Mentions: Male gender predominated in both the PSM and CSM groups (65% and 62%, respectively, versus 47% in the NSM group). As illustrated in Table 1, PSM or CSM tagged visits were significantly more likely to be made by men, when compared to NSM tagged visits. No gender difference was found between PSM and CSM groups. Age was examined next and divided into 3 subcategories (18 to 39, 40 to 59, and 60 years of age and above). Both the PSM and CSM groups comprised a significantly younger cohort in comparison to the NSM group. However, this attained clinical significance (RRR ≥ 1.5 or ≤ 0.667) for the CSM group only (Table 1). The age profile for the NSM, PSM, and CSM groups (raw untransformed data for the total sample population) is shown in Figure 4.


Substance misuse in the psychiatric emergency service; a descriptive study.

Chaput Y, Lebel MJ, Beaulieu L, Paradis M, Labonté E - Subst Abuse (2014)

The age distribution of visits tagged as being without, with primary or with comorbid substance misuse.
© Copyright Policy - open-access
Related In: Results  -  Collection

Show All Figures
getmorefigures.php?uid=PMC3928057&req=5

f4-sart-8-2014-007: The age distribution of visits tagged as being without, with primary or with comorbid substance misuse.
Mentions: Male gender predominated in both the PSM and CSM groups (65% and 62%, respectively, versus 47% in the NSM group). As illustrated in Table 1, PSM or CSM tagged visits were significantly more likely to be made by men, when compared to NSM tagged visits. No gender difference was found between PSM and CSM groups. Age was examined next and divided into 3 subcategories (18 to 39, 40 to 59, and 60 years of age and above). Both the PSM and CSM groups comprised a significantly younger cohort in comparison to the NSM group. However, this attained clinical significance (RRR ≥ 1.5 or ≤ 0.667) for the CSM group only (Table 1). The age profile for the NSM, PSM, and CSM groups (raw untransformed data for the total sample population) is shown in Figure 4.

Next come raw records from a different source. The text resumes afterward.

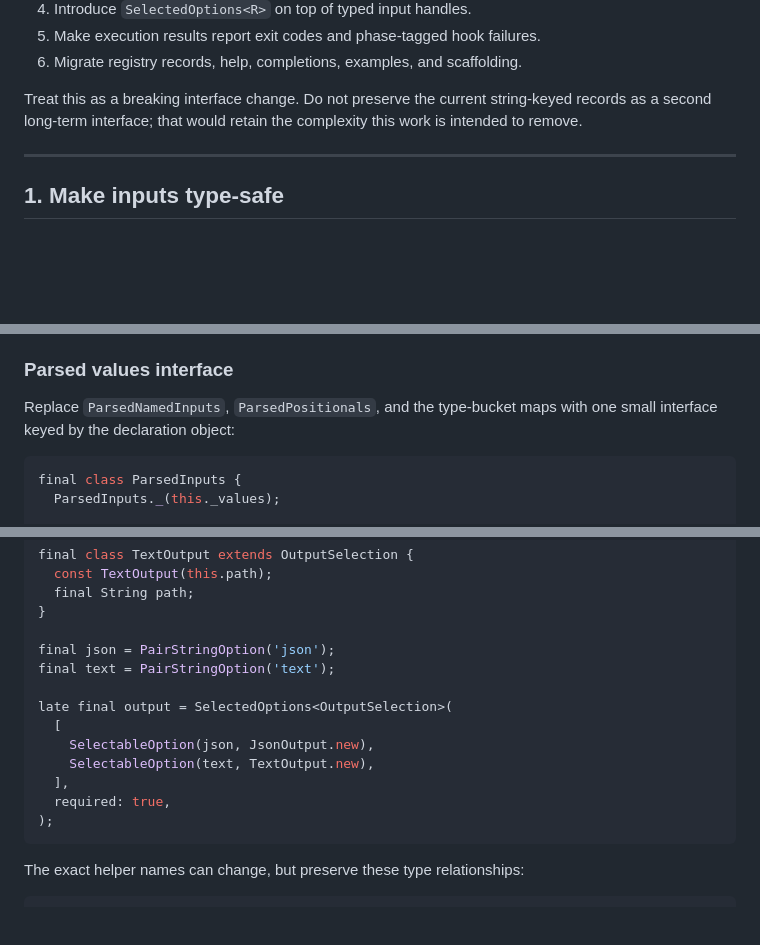
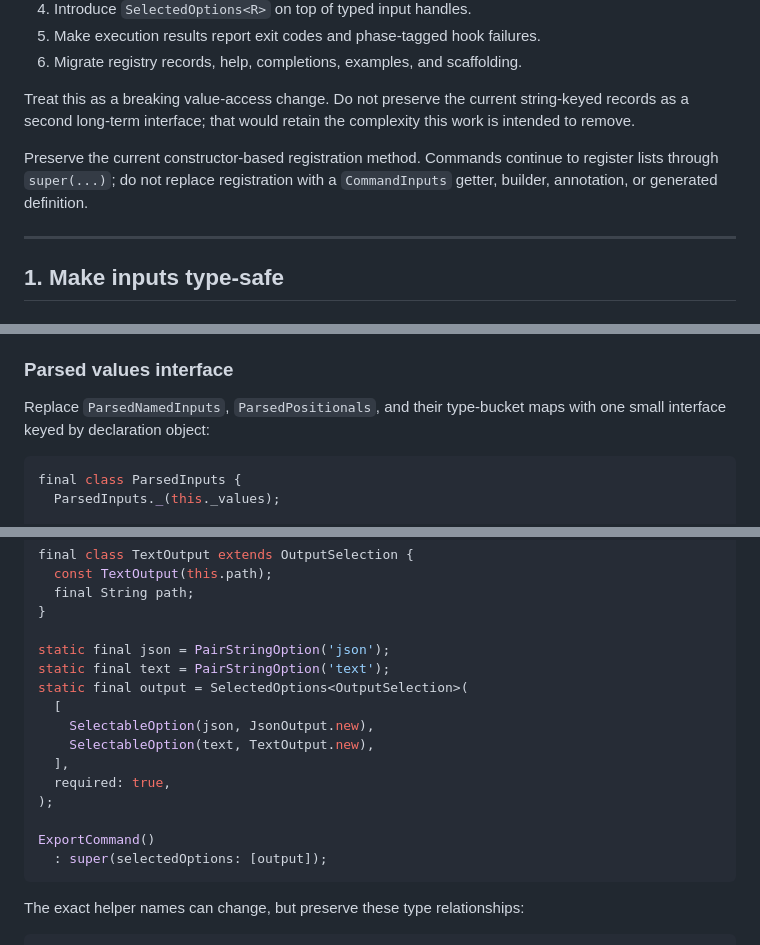
Before and after one commit to louiss0/mamba, a Markdown page: TODO.md, 3 parts joined by grey strips. Drawn GitHub-style; blank space fills up the shorter version.

````diff
--- a/TODO.md
+++ b/TODO.md
@@ -14,9 +14,13 @@ These changes are related and should be implemented in this order:
 5. Make execution results report exit codes and phase-tagged hook failures.
 6. Migrate registry records, help, completions, examples, and scaffolding.
 
-Treat this as a breaking interface change. Do not preserve the current
+Treat this as a breaking value-access change. Do not preserve the current
 string-keyed records as a second long-term interface; that would retain the
 complexity this work is intended to remove.
+
+Preserve the current constructor-based registration method. Commands continue
+to register lists through `super(...)`; do not replace registration with a
+`CommandInputs` getter, builder, annotation, or generated definition.
 
 ---
 
@@ -64,8 +68,8 @@ string-key lookups across every command.
 
 ### Parsed values interface
 
-Replace `ParsedNamedInputs`, `ParsedPositionals`, and the type-bucket maps with
-one small interface keyed by the declaration object:
+Replace `ParsedNamedInputs`, `ParsedPositionals`, and their type-bucket maps
+with one small interface keyed by declaration object:
 
 ```dart
 final class ParsedInputs {
@@ -292,16 +367,18 @@ final class TextOutput extends OutputSelection {
   final String path;
 }
 
-final json = PairStringOption('json');
-final text = PairStringOption('text');
-
-late final output = SelectedOptions<OutputSelection>(
+static final json = PairStringOption('json');
+static final text = PairStringOption('text');
+static final output = SelectedOptions<OutputSelection>(
   [
     SelectableOption(json, JsonOutput.new),
     SelectableOption(text, TextOutput.new),
   ],
   required: true,
 );
+
+ExportCommand()
+  : super(selectedOptions: [output]);
 ```
 
 The exact helper names can change, but preserve these type relationships:
````
Also changed, not shown: other parts of TODO.md (+111 -26 lines).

Bottom Line: Although many variables significantly differentiated the three groups, few were sufficiently detailed to be used as potential screening tools.Variables related to substance misuse itself were the primary predictors of PSM and, less significantly, CSM.The nursing staff rating, although promising, was obtained in less than 30% of all visits, rendering its practical use difficult to assess.

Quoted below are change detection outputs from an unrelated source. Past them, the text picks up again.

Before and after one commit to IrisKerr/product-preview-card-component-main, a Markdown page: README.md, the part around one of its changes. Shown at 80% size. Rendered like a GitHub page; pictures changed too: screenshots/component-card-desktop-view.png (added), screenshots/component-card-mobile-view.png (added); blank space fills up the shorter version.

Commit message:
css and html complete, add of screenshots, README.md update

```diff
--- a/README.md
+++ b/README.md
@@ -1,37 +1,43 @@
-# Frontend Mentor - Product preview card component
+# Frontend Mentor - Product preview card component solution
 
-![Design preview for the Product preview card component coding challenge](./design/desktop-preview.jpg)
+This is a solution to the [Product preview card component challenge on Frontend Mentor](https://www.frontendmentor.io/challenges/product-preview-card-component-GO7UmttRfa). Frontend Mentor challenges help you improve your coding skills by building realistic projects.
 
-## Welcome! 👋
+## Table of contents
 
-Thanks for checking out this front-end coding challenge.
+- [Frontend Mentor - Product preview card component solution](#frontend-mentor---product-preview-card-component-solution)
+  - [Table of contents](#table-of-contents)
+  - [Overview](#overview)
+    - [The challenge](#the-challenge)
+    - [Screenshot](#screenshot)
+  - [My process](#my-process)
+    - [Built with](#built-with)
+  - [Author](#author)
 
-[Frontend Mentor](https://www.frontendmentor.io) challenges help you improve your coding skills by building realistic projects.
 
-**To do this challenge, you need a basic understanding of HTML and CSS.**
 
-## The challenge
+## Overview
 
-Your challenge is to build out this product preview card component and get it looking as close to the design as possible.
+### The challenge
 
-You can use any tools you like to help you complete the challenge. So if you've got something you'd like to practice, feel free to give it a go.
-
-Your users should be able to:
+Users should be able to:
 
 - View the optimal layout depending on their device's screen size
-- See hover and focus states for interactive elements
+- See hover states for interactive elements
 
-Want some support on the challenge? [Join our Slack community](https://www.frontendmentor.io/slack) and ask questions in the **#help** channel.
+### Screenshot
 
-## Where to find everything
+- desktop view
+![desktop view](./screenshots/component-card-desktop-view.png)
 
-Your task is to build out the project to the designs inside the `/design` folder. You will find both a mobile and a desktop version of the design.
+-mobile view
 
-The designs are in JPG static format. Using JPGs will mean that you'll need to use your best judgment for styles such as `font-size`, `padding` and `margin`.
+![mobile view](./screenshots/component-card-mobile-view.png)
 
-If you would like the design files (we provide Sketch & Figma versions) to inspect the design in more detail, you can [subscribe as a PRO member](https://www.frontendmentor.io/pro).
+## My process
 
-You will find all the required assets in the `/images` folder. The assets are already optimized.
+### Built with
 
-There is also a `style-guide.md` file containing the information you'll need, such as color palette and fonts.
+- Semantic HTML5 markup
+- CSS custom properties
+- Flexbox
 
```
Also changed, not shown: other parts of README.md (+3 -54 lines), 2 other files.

View Article: PubMed Central - PubMed

Affiliation: Presently in Private Practice (during this study, Department of Psychiatry, McGill University, Montreal, Quebec, Canada).

ABSTRACT
Substance misuse is frequently encountered in the psychiatric emergency service (PES) and may take many forms, ranging from formal DSM-IV diagnoses to less obvious entities such as hazardous consumption. Detecting such patients using traditional screening instruments has proved problematic. We therefore undertook this study to more fully characterize substance misuse in the PES and to determine whether certain variables might help better screen these patients. We used a prospectively acquired database of over 18,000 visits made to four PESs during a 2-year period in the province of Quebec, Canada. One of the variables acquired was a subjective rating by the nursing staff as to whether substance misuse was a contributing factor to the visit (graded as direct, indirect, or not at all). Substance misuse accounted for 21% of all diagnoses and alcohol was the most frequent substance used. Patients were divided into those with primary (PSM), comorbid (CSM) or no substance misuse (NSM). Depressive disorders were the most frequent primary diagnoses in CSM, whereas personality and substance misuse disorders were frequent secondary diagnoses in PSM. Although many variables significantly differentiated the three groups, few were sufficiently detailed to be used as potential screening tools. Those situations that did have sufficient details included those with a previous history of substance misuse, substance misuse within 48 hours of the visit, and visits graded by the nursing staff as being directly and/or indirectly related to substance misuse. Variables related to substance misuse itself were the primary predictors of PSM and, less significantly, CSM. The nursing staff rating, although promising, was obtained in less than 30% of all visits, rendering its practical use difficult to assess.

No MeSH data available.


Related in: MedlinePlus